→ THE TASK
Scan the material for the word "démo", then return every line where it appears.

→ INFORMATION SHOWN
__________

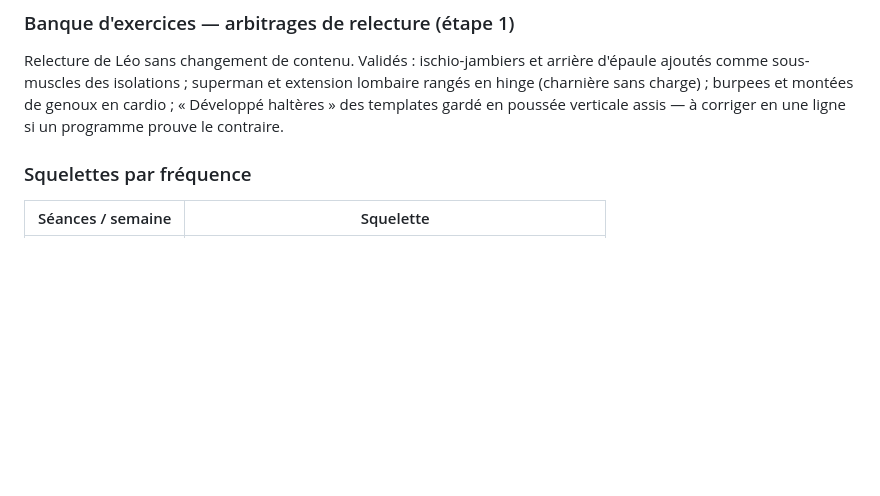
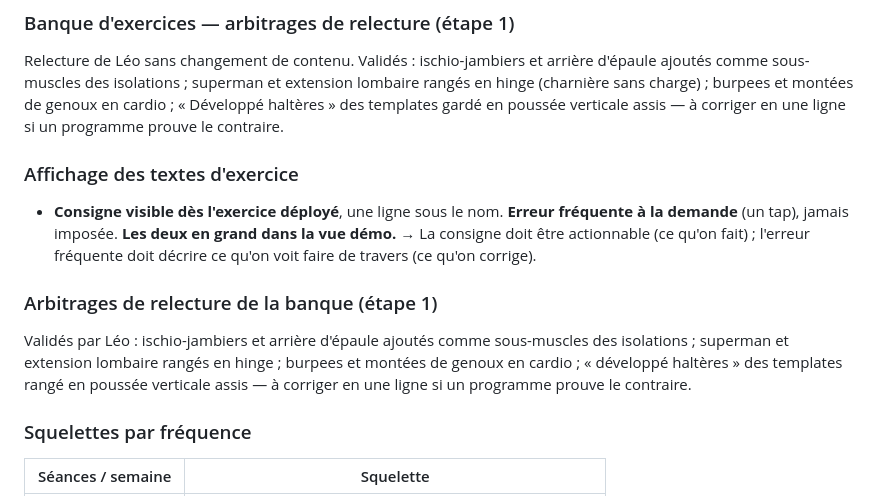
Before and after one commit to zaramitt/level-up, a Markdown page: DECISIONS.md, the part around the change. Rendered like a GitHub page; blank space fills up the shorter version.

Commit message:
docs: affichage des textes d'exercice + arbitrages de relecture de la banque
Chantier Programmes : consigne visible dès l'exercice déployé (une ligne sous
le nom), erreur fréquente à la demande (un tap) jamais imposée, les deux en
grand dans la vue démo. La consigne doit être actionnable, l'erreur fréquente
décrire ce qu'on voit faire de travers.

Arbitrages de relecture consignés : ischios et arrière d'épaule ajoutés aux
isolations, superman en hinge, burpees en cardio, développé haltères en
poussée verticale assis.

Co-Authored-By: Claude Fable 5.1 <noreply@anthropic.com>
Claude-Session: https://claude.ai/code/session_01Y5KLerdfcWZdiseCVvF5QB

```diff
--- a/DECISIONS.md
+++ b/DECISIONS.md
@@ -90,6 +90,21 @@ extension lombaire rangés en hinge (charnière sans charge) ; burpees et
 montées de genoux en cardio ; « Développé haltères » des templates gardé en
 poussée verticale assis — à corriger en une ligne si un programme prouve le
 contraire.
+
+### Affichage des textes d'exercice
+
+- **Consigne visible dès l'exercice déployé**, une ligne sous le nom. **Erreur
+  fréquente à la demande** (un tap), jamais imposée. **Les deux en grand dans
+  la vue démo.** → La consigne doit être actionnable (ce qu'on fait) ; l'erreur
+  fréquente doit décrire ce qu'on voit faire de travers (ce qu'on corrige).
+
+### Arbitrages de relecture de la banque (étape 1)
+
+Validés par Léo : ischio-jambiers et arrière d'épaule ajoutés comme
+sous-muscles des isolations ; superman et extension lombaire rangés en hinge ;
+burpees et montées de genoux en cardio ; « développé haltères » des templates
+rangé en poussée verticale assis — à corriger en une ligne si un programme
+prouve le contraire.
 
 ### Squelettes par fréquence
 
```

__________

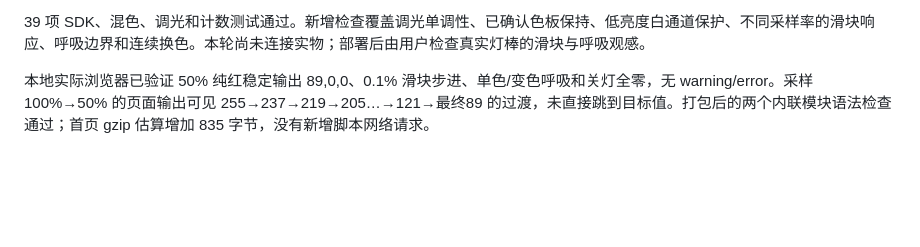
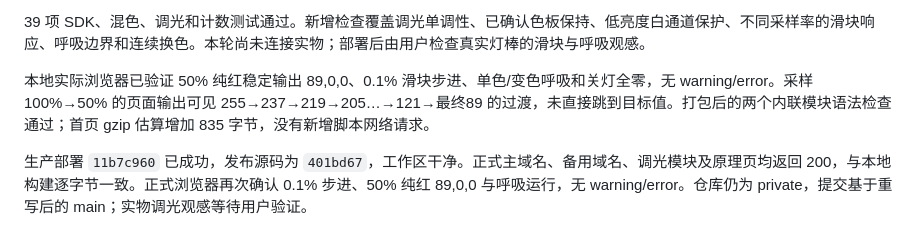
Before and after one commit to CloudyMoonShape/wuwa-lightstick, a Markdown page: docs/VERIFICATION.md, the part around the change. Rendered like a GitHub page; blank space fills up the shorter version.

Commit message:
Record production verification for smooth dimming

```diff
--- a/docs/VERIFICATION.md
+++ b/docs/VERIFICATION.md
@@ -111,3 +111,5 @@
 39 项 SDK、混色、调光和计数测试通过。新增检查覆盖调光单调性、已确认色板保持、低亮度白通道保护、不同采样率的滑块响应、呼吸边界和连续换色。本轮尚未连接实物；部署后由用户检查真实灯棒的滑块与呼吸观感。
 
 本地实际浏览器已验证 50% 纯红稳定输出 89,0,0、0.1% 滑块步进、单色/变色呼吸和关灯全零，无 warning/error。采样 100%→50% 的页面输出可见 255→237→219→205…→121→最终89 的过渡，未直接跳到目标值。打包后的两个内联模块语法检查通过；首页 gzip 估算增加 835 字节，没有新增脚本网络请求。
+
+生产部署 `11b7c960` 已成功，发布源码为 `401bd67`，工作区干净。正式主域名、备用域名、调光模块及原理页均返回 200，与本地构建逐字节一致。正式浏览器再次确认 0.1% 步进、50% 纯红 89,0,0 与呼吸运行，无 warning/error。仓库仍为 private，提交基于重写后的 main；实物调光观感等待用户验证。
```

__________

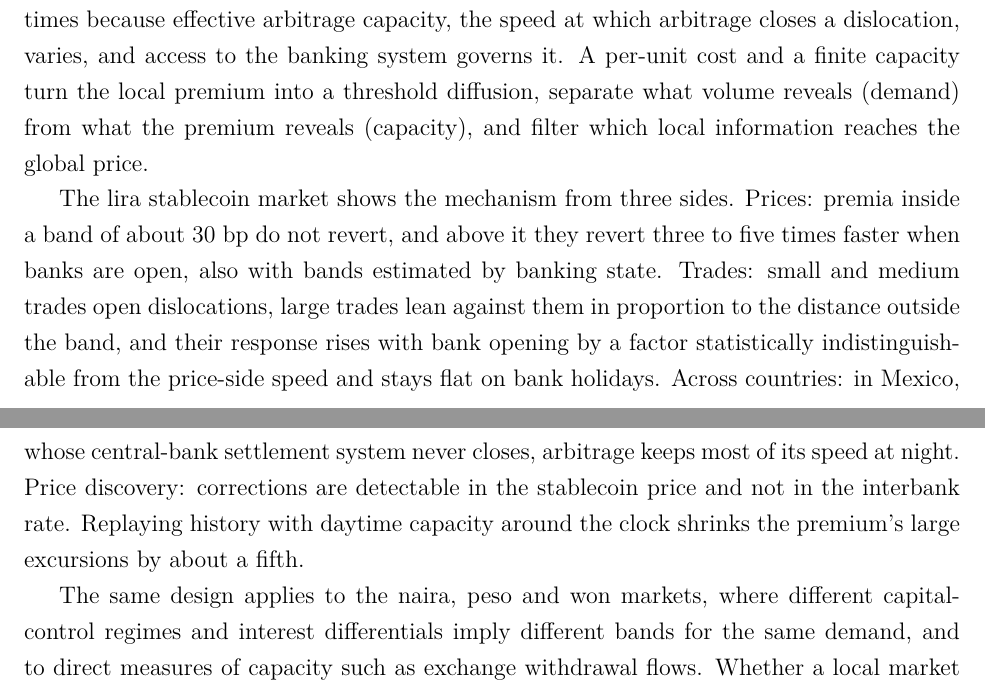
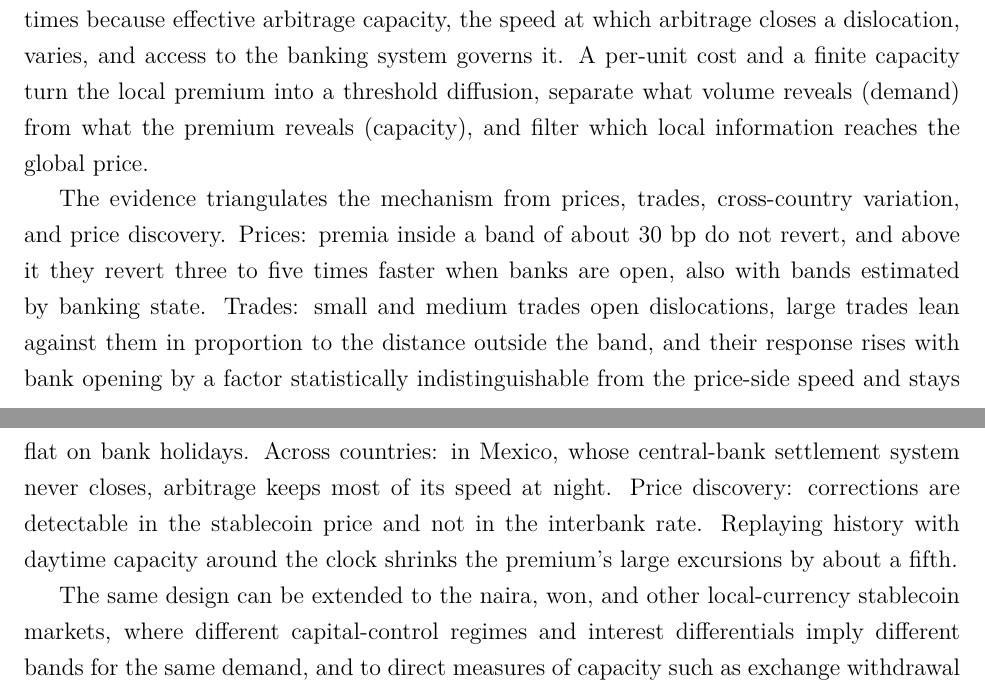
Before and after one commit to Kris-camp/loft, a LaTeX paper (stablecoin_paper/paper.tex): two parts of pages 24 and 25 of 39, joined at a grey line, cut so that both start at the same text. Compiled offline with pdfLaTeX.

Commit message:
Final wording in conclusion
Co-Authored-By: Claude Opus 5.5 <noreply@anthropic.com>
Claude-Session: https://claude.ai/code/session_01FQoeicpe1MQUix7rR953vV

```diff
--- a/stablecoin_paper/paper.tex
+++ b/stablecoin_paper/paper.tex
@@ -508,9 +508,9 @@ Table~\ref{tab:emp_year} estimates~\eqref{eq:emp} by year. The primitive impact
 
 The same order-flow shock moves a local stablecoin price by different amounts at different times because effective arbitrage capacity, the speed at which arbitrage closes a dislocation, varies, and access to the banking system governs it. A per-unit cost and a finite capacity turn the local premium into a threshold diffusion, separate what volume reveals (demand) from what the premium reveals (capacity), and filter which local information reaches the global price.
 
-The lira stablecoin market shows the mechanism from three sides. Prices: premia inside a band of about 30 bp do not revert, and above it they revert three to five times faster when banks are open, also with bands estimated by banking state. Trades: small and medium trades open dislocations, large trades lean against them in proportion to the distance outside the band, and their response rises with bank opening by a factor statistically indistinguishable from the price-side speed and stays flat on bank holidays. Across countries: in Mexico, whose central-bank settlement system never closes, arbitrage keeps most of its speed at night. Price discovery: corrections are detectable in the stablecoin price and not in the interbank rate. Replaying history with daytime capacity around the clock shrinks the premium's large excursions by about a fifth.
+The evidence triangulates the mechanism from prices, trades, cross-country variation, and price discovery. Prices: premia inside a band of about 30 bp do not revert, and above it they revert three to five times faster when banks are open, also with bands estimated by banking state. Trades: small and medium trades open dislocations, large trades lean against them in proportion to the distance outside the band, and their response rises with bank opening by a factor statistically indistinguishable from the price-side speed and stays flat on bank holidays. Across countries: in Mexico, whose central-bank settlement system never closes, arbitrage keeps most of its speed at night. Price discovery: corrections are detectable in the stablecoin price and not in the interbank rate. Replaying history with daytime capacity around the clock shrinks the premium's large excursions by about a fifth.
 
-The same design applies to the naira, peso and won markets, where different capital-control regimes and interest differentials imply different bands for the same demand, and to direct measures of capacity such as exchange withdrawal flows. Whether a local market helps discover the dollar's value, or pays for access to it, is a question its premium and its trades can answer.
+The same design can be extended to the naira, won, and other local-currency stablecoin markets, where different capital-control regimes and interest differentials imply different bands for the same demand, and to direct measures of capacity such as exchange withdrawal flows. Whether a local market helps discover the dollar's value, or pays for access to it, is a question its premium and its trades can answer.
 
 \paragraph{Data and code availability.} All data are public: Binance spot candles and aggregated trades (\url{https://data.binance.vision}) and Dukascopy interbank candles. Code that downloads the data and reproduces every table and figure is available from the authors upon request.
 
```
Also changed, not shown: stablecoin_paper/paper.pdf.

__________

→ RESPONSE
grand dans la vue démo. La consigne doit être actionnable, l'erreur fréquente
+  la vue démo.** → La consigne doit être actionnable (ce qu'on fait) ; l'erreur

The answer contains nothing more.